Stored items:
════════════════
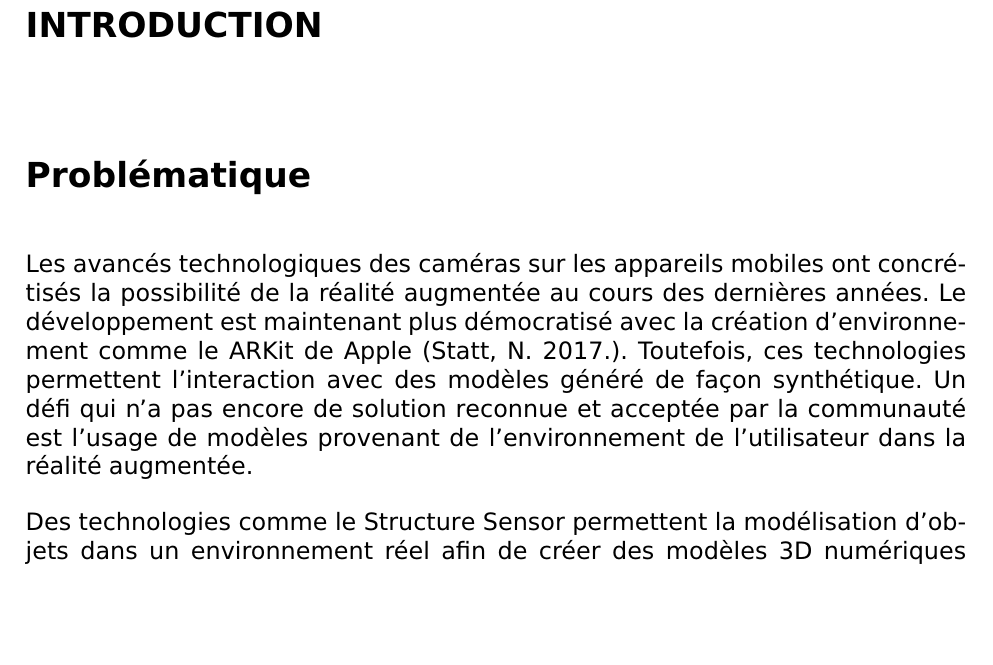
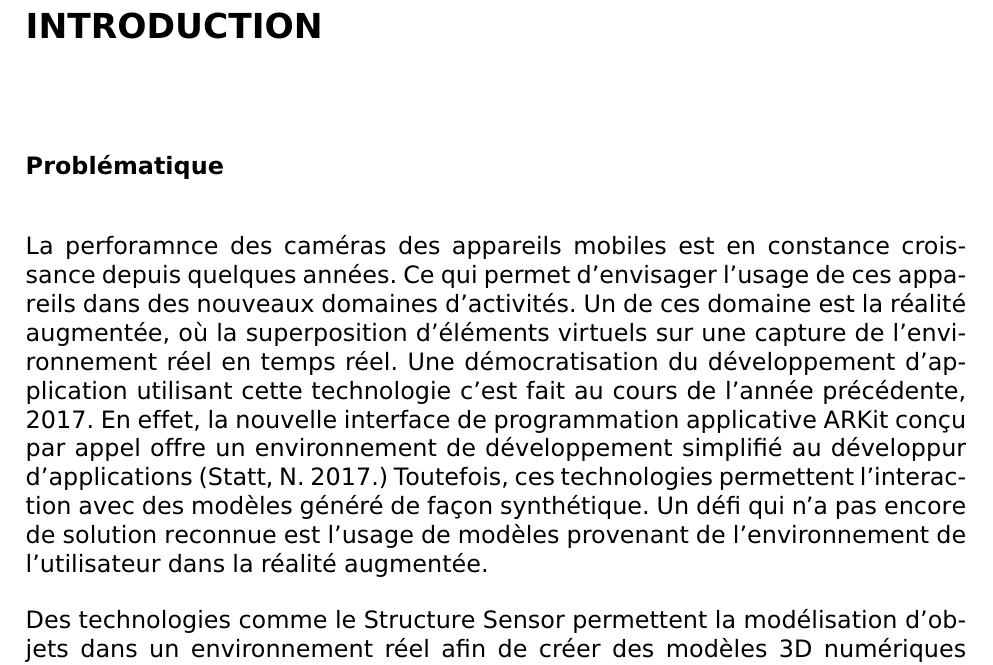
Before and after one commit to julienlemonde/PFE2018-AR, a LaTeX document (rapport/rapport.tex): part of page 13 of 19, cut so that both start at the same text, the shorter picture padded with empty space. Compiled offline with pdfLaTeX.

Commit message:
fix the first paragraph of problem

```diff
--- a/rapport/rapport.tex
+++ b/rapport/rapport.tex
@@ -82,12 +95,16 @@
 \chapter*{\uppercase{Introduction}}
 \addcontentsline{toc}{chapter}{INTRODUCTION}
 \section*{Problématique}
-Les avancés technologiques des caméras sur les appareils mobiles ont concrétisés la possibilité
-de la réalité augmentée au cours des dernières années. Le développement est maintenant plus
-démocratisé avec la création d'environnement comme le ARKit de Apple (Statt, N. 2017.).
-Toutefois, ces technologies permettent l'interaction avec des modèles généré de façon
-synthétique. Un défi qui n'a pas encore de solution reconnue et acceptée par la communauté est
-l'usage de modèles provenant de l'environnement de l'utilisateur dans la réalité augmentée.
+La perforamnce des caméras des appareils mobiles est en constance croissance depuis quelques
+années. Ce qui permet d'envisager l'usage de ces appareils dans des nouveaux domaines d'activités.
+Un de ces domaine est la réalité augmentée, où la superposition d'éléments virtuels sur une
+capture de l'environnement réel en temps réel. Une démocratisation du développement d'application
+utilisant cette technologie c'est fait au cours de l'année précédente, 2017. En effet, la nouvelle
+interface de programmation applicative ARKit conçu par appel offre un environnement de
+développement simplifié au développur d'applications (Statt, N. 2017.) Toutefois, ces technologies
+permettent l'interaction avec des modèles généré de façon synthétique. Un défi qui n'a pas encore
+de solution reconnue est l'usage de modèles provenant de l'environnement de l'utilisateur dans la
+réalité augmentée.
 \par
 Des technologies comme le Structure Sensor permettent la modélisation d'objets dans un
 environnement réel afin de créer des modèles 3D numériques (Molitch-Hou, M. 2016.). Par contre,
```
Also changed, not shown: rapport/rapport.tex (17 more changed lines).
════════════════
__EXERCISE PROMPT__: What you should produce is an exact copy of the records, with the pictures left out.

__RESPONSE TO THIS TASK__:
Before and after one commit to julienlemonde/PFE2018-AR, a LaTeX document (rapport/rapport.tex): part of page 13 of 19, cut so that both start at the same text, the shorter picture padded with empty space. Compiled offline with pdfLaTeX.

Commit message:
fix the first paragraph of problem

```diff
--- a/rapport/rapport.tex
+++ b/rapport/rapport.tex
@@ -82,12 +95,16 @@
 \chapter*{\uppercase{Introduction}}
 \addcontentsline{toc}{chapter}{INTRODUCTION}
 \section*{Problématique}
-Les avancés technologiques des caméras sur les appareils mobiles ont concrétisés la possibilité
-de la réalité augmentée au cours des dernières années. Le développement est maintenant plus
-démocratisé avec la création d'environnement comme le ARKit de Apple (Statt, N. 2017.).
-Toutefois, ces technologies permettent l'interaction avec des modèles généré de façon
-synthétique. Un défi qui n'a pas encore de solution reconnue et acceptée par la communauté est
-l'usage de modèles provenant de l'environnement de l'utilisateur dans la réalité augmentée.
+La perforamnce des caméras des appareils mobiles est en constance croissance depuis quelques
+années. Ce qui permet d'envisager l'usage de ces appareils dans des nouveaux domaines d'activités.
+Un de ces domaine est la réalité augmentée, où la superposition d'éléments virtuels sur une
+capture de l'environnement réel en temps réel. Une démocratisation du développement d'application
+utilisant cette technologie c'est fait au cours de l'année précédente, 2017. En effet, la nouvelle
+interface de programmation applicative ARKit conçu par appel offre un environnement de
+développement simplifié au développur d'applications (Statt, N. 2017.) Toutefois, ces technologies
+permettent l'interaction avec des modèles généré de façon synthétique. Un défi qui n'a pas encore
+de solution reconnue est l'usage de modèles provenant de l'environnement de l'utilisateur dans la
+réalité augmentée.
 \par
 Des technologies comme le Structure Sensor permettent la modélisation d'objets dans un
 environnement réel afin de créer des modèles 3D numériques (Molitch-Hou, M. 2016.). Par contre,
```
Also changed, not shown: rapport/rapport.tex (17 more changed lines).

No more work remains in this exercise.